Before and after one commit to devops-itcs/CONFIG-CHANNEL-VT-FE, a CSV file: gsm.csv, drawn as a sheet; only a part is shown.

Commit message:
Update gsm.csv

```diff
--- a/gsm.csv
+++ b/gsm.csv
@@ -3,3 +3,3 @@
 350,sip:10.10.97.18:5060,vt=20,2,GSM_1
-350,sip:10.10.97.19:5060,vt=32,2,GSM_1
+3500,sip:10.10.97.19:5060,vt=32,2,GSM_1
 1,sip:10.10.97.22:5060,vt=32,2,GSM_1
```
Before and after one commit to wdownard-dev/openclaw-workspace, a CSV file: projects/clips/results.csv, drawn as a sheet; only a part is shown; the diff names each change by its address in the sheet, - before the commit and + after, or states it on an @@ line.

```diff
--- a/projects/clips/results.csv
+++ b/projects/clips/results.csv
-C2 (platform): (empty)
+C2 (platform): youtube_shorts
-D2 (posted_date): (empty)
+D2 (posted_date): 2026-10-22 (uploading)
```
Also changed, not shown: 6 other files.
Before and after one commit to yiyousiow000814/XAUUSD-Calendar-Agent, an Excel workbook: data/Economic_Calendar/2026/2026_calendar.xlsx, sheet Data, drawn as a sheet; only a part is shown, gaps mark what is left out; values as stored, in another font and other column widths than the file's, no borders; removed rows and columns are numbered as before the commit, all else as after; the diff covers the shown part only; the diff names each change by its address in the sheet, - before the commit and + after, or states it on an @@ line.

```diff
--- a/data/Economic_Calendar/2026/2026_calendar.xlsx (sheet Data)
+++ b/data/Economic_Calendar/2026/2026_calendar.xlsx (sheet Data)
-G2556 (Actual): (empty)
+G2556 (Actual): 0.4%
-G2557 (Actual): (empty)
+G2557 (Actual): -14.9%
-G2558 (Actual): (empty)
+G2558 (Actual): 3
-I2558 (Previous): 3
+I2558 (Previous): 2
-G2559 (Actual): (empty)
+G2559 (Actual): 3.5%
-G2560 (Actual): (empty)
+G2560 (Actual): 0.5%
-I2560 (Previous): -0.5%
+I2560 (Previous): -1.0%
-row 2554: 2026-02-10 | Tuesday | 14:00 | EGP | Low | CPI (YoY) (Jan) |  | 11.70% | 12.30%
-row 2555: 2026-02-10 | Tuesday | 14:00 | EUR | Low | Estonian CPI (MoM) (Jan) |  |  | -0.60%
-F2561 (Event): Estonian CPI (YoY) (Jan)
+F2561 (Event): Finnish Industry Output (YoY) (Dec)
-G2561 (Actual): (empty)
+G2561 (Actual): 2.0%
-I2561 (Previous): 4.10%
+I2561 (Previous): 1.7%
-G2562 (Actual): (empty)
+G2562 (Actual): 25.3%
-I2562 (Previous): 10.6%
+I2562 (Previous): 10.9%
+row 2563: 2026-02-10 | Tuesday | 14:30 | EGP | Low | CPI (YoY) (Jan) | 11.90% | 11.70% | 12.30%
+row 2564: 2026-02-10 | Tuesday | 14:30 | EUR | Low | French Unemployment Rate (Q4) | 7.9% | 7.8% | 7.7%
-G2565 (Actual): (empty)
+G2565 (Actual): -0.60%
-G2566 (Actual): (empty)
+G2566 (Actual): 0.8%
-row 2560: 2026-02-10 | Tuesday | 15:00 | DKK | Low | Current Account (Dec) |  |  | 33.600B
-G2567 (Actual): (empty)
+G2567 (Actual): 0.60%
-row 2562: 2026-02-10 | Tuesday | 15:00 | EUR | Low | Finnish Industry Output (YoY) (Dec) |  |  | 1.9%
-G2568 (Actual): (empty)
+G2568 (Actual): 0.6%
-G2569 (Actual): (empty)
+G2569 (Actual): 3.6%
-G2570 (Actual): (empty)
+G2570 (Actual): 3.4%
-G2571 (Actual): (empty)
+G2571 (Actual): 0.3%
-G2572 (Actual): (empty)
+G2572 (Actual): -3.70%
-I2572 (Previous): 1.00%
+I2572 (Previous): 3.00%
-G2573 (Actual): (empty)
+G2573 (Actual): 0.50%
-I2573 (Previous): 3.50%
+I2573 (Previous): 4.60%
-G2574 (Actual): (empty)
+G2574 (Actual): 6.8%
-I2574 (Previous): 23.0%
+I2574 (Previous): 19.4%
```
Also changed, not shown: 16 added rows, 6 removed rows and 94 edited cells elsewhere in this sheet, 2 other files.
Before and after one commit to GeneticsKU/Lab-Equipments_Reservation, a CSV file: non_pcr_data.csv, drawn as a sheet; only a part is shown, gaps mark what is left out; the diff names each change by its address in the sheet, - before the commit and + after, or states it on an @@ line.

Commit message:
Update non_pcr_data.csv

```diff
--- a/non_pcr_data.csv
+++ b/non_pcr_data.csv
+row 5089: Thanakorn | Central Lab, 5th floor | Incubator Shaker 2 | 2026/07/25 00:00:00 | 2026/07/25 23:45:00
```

○ ○ ○ ○ ○

- [EXERCISE INSTRUCTIONS] Using the listing above, reproduce each line without omission.

- [RESPONSE]
Before and after one commit to devops-itcs/CONFIG-CHANNEL-VT-FE, a CSV file: gsm.csv, drawn as a sheet; only a part is shown.

Commit message:
Update gsm.csv

```diff
--- a/gsm.csv
+++ b/gsm.csv
@@ -3,3 +3,3 @@
 350,sip:10.10.97.18:5060,vt=20,2,GSM_1
-350,sip:10.10.97.19:5060,vt=32,2,GSM_1
+3500,sip:10.10.97.19:5060,vt=32,2,GSM_1
 1,sip:10.10.97.22:5060,vt=32,2,GSM_1
```
Before and after one commit to wdownard-dev/openclaw-workspace, a CSV file: projects/clips/results.csv, drawn as a sheet; only a part is shown; the diff names each change by its address in the sheet, - before the commit and + after, or states it on an @@ line.

```diff
--- a/projects/clips/results.csv
+++ b/projects/clips/results.csv
-C2 (platform): (empty)
+C2 (platform): youtube_shorts
-D2 (posted_date): (empty)
+D2 (posted_date): 2026-10-22 (uploading)
```
Also changed, not shown: 6 other files.
Before and after one commit to yiyousiow000814/XAUUSD-Calendar-Agent, an Excel workbook: data/Economic_Calendar/2026/2026_calendar.xlsx, sheet Data, drawn as a sheet; only a part is shown, gaps mark what is left out; values as stored, in another font and other column widths than the file's, no borders; removed rows and columns are numbered as before the commit, all else as after; the diff covers the shown part only; the diff names each change by its address in the sheet, - before the commit and + after, or states it on an @@ line.

```diff
--- a/data/Economic_Calendar/2026/2026_calendar.xlsx (sheet Data)
+++ b/data/Economic_Calendar/2026/2026_calendar.xlsx (sheet Data)
-G2556 (Actual): (empty)
+G2556 (Actual): 0.4%
-G2557 (Actual): (empty)
+G2557 (Actual): -14.9%
-G2558 (Actual): (empty)
+G2558 (Actual): 3
-I2558 (Previous): 3
+I2558 (Previous): 2
-G2559 (Actual): (empty)
+G2559 (Actual): 3.5%
-G2560 (Actual): (empty)
+G2560 (Actual): 0.5%
-I2560 (Previous): -0.5%
+I2560 (Previous): -1.0%
-row 2554: 2026-02-10 | Tuesday | 14:00 | EGP | Low | CPI (YoY) (Jan) |  | 11.70% | 12.30%
-row 2555: 2026-02-10 | Tuesday | 14:00 | EUR | Low | Estonian CPI (MoM) (Jan) |  |  | -0.60%
-F2561 (Event): Estonian CPI (YoY) (Jan)
+F2561 (Event): Finnish Industry Output (YoY) (Dec)
-G2561 (Actual): (empty)
+G2561 (Actual): 2.0%
-I2561 (Previous): 4.10%
+I2561 (Previous): 1.7%
-G2562 (Actual): (empty)
+G2562 (Actual): 25.3%
-I2562 (Previous): 10.6%
+I2562 (Previous): 10.9%
+row 2563: 2026-02-10 | Tuesday | 14:30 | EGP | Low | CPI (YoY) (Jan) | 11.90% | 11.70% | 12.30%
+row 2564: 2026-02-10 | Tuesday | 14:30 | EUR | Low | French Unemployment Rate (Q4) | 7.9% | 7.8% | 7.7%
-G2565 (Actual): (empty)
+G2565 (Actual): -0.60%
-G2566 (Actual): (empty)
+G2566 (Actual): 0.8%
-row 2560: 2026-02-10 | Tuesday | 15:00 | DKK | Low | Current Account (Dec) |  |  | 33.600B
-G2567 (Actual): (empty)
+G2567 (Actual): 0.60%
-row 2562: 2026-02-10 | Tuesday | 15:00 | EUR | Low | Finnish Industry Output (YoY) (Dec) |  |  | 1.9%
-G2568 (Actual): (empty)
+G2568 (Actual): 0.6%
-G2569 (Actual): (empty)
+G2569 (Actual): 3.6%
-G2570 (Actual): (empty)
+G2570 (Actual): 3.4%
-G2571 (Actual): (empty)
+G2571 (Actual): 0.3%
-G2572 (Actual): (empty)
+G2572 (Actual): -3.70%
-I2572 (Previous): 1.00%
+I2572 (Previous): 3.00%
-G2573 (Actual): (empty)
+G2573 (Actual): 0.50%
-I2573 (Previous): 3.50%
+I2573 (Previous): 4.60%
-G2574 (Actual): (empty)
+G2574 (Actual): 6.8%
-I2574 (Previous): 23.0%
+I2574 (Previous): 19.4%
```
Also changed, not shown: 16 added rows, 6 removed rows and 94 edited cells elsewhere in this sheet, 2 other files.
Before and after one commit to GeneticsKU/Lab-Equipments_Reservation, a CSV file: non_pcr_data.csv, drawn as a sheet; only a part is shown, gaps mark what is left out; the diff names each change by its address in the sheet, - before the commit and + after, or states it on an @@ line.

Commit message:
Update non_pcr_data.csv

```diff
--- a/non_pcr_data.csv
+++ b/non_pcr_data.csv
+row 5089: Thanakorn | Central Lab, 5th floor | Incubator Shaker 2 | 2026/07/25 00:00:00 | 2026/07/25 23:45:00
```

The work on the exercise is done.